This is a pile of money for the use of the PM, which is not discoverable under the Official Information Act.

The National Party factions were by this time leaking like sieves, as anyone who consults the Whale Oil blog will discover.

This payout with a confidentiality clause, inevitably branded hush-money, was rumoured to be $100,000.

This confidentiality clause was what Todd Barclay hid behind when questioned but this didn't stop Glenys Dickson spilling the beans to Newsroom.

Inexplicably, when a phone call would have sufficed, Bill English sent a text message to the former electorate chairman, Stuart Davie, who Whale Oil identifies as one of the "Evil Six" dissidents opposed to Mr Barclay.

This text message confirmed that Mr Barclay had indeed made the surreptitious and illegal recording and that the leader's fund cash was involved in the settlement.

Mr Barclay maintained the falsehood that no illegal recording had occurred until Bill English, who had also been a stranger to the truth in these matters, took fright and released his deposition to the police investigating the illegal recording containing the damning text messages Mr English had sent to Stuart Davie.
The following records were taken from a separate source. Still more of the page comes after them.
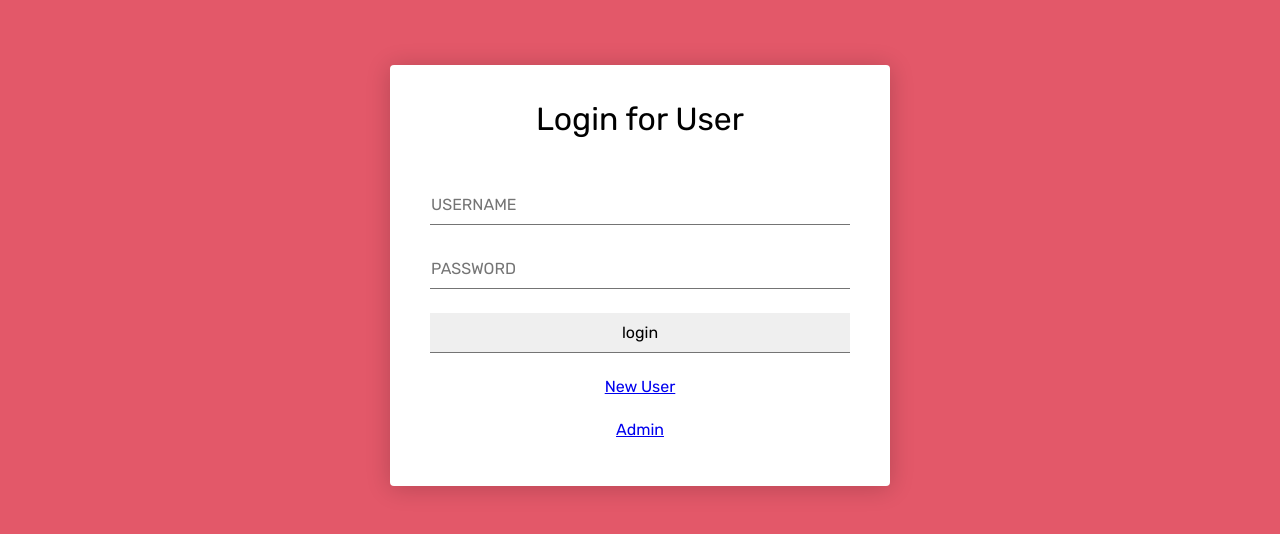
Repository: Shreya200012/FoodBox
Page: foodWeb/src/main/webapp/index.html
These files come from the project's save history. The page is drawn as it stood at one moment and after the next save; the edit follows.
The browser window is 1280 px wide. The pictures show the whole page.

Above is the page before, as saved 2022-06-15 09:29:59.
Console error: TypeError: document.querySelecter is not a function

### foodWeb/src/main/webapp/index.html
<!DOCTYPE html>
<html lang="en" >
<head>
  <meta charset="UTF-8">
  <title>Login FoodBox</title>
  <link rel='stylesheet' href='https://fonts.googleapis.com/css?family=Rubik:400,700'>
  <link rel="stylesheet" href="css/style1.css">

</head>
<body>
<!-- partial:index.partial.html -->
<div class="login-form">
  <form action="loginController" method="post">
    <h1 align="center">Login for User</h1>
    <div class="content">
      <div class="input-field">
        <input type="text" placeholder="UserName" name="username" autocomplete="nope">
      </div>
      <div class="input-field">
        <input type="password" placeholder="Password" name="password" autocomplete="new-password">
      </div>
       <div class="input-field">
        <input type="submit" value="login">
      </div>
      <div class="input-field">
        <a href="register.html">New User</a>
      </div>
      <div class="input-field">
        <a href="adminlogin.jsp">Admin</a>
      </div>
    </div>


  </form>
</div>
<!-- partial -->
<script  src="js/script1.js"></script>

</body>
</html>

### foodWeb/src/main/webapp/css/style1.css
* {
  margin: 0;
  padding: 0;
  box-sizing: border-box;
  -webkit-font-smoothing: antialiased;
}

body {
  background: #e35869;
  font-family: 'Rubik', sans-serif;
}

.login-form {
  background: #fff;
  width: 500px;
  margin: 65px auto;
  display: -webkit-box;
  display: flex;
  -webkit-box-orient: vertical;
  -webkit-box-direction: normal;
          flex-direction: column;
  border-radius: 4px;
  box-shadow: 0 2px 25px rgba(0, 0, 0, 0.2);
}
.login-form h1 {
  padding: 35px 35px 0 35px;
  font-weight: 300;
}
.login-form .content {
  padding: 35px;
  text-align: center;
}
.login-form .input-field {
  padding: 12px 5px;
}
.login-form .input-field input {
  font-size: 16px;
  display: block;
  font-family: 'Rubik', sans-serif;
  width: 100%;
  padding: 10px 1px;
  border: 0;
  border-bottom: 1px solid #747474;
  outline: none;
  -webkit-transition: all .2s;
  transition: all .2s;
}
.login-form .input-field input::-webkit-input-placeholder {
  text-transform: uppercase;
}
.login-form .input-field input::-moz-placeholder {
  text-transform: uppercase;
}
.login-form .input-field input:-ms-input-placeholder {
  text-transform: uppercase;
}
.login-form .input-field input::-ms-input-placeholder {
  text-transform: uppercase;
}
.login-form .input-field input::placeholder {
  text-transform: uppercase;
}
.login-form .input-field input:focus {
  border-color: #222;
}
.login-form a.link {
  text-decoration: none;
  color: #747474;
  letter-spacing: 0.2px;
  text-transform: uppercase;
  display: inline-block;
  margin-top: 20px;
}
.login-form .action {
  display: -webkit-box;
  display: flex;
  -webkit-box-orient: horizontal;
  -webkit-box-direction: normal;
          flex-direction: row;
}
.login-form .action button {
  width: 100%;
  border: none;
  padding: 18px;
  font-family: 'Rubik', sans-serif;
  cursor: pointer;
  text-transform: uppercase;
  background: #e8e9ec;
  color: #777;
  border-bottom-left-radius: 4px;
  border-bottom-right-radius: 0;
  letter-spacing: 0.2px;
  outline: 0;
  -webkit-transition: all .3s;
  transition: all .3s;
}
.login-form .action button:hover {
  background: #d8d8d8;
}
.login-form .action button:nth-child(2) {
  background: #2d3b55;
  color: #fff;
  border-bottom-left-radius: 0;
  border-bottom-right-radius: 4px;
}
.login-form .action button:nth-child(2):hover {
  background: #3c4d6d;
}

### foodWeb/src/main/webapp/js/script1.js
let form = document.querySelecter('form');

form.addEventListener('submit', (e) => {
  e.preventDefault();
  return false;
});

After the next save:
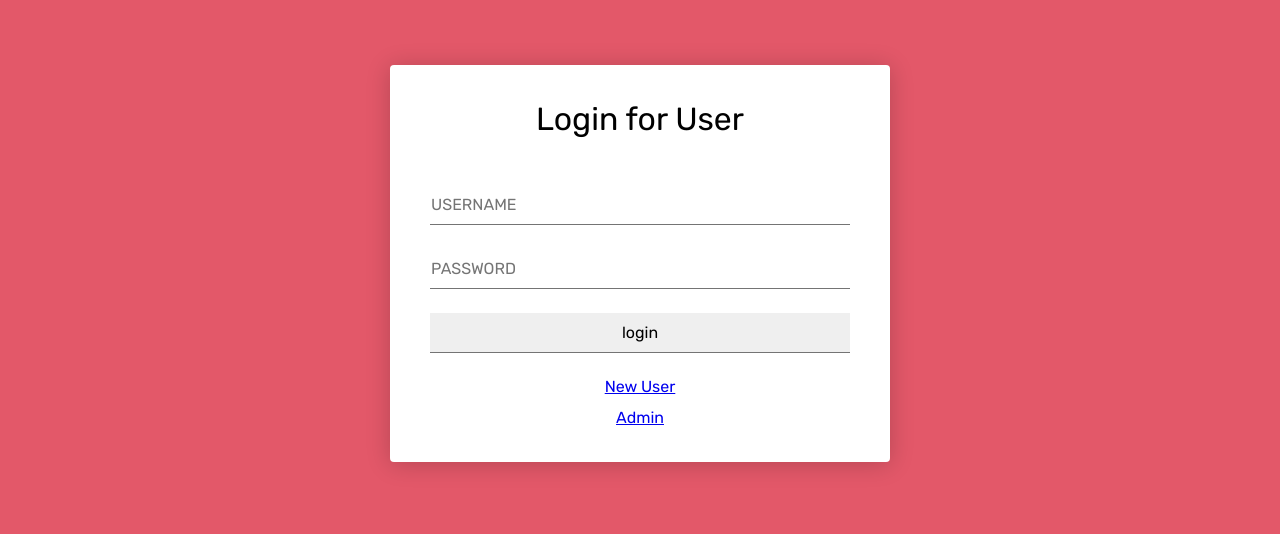
Saved 10 min 8 s later.
--- a/foodWeb/src/main/webapp/index.html
+++ b/foodWeb/src/main/webapp/index.html
@@ -25,7 +25,7 @@
       <div class="input-field">
         <a href="register.html">New User</a>
       </div>
-      <div class="input-field">
+      <div class="input-fiel	d">
         <a href="adminlogin.jsp">Admin</a>
       </div>
     </div>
It's hard to avoid the conclusion that there has been a high-level conspiracy to cover up a crime.

The Prime Minister's reaction has been disappointing to say the very least. He was clearly deeply involved in this nasty sequence of events yet there has been no explanation or apology.

Andrew Little was also put in a difficult position last week but had a very different response.

Matt McCarten, no longer on Mr Little's payroll, had masterminded a programme to bring interns from overseas as volunteers to work on a campaign to encourage young people to vote.

This kind of international exchange has been encouraged by both National and Labour for many years and while President of the Labour Party, I introduced a fund with the explicit purpose of sending young Labour supporters overseas to gain experience in election campaigns.

I got this idea from the New Zealand National Party.

In the four general election campaigns I managed, there were always at least a few Australian and British Labour Party activist volunteers.

The problem seems to be that Mr McCarten got many more takers than he expected and the exercise turned sour when a few of the participants complained about their marae accommodation.

Andrew Little's response to what boils down to a very trivial matter was in stark contrast to that of Bill English over the Barclay scandal.

Mr Little agreed that the issue was an embarrassment to his party, took responsibility and vowed that any problems would be quickly sorted out.

He could have denied all responsibility with some justification but did the decent thing and ordered a clean-up.

The week was a test of character for both Bill English and Andrew Little. Mr Little came out ahead.

* Mike Williams grew up in Hawke's Bay. He is CEO of the NZ Howard League and a former Labour Party president. All opinions are his and not those of Hawke's Bay Today.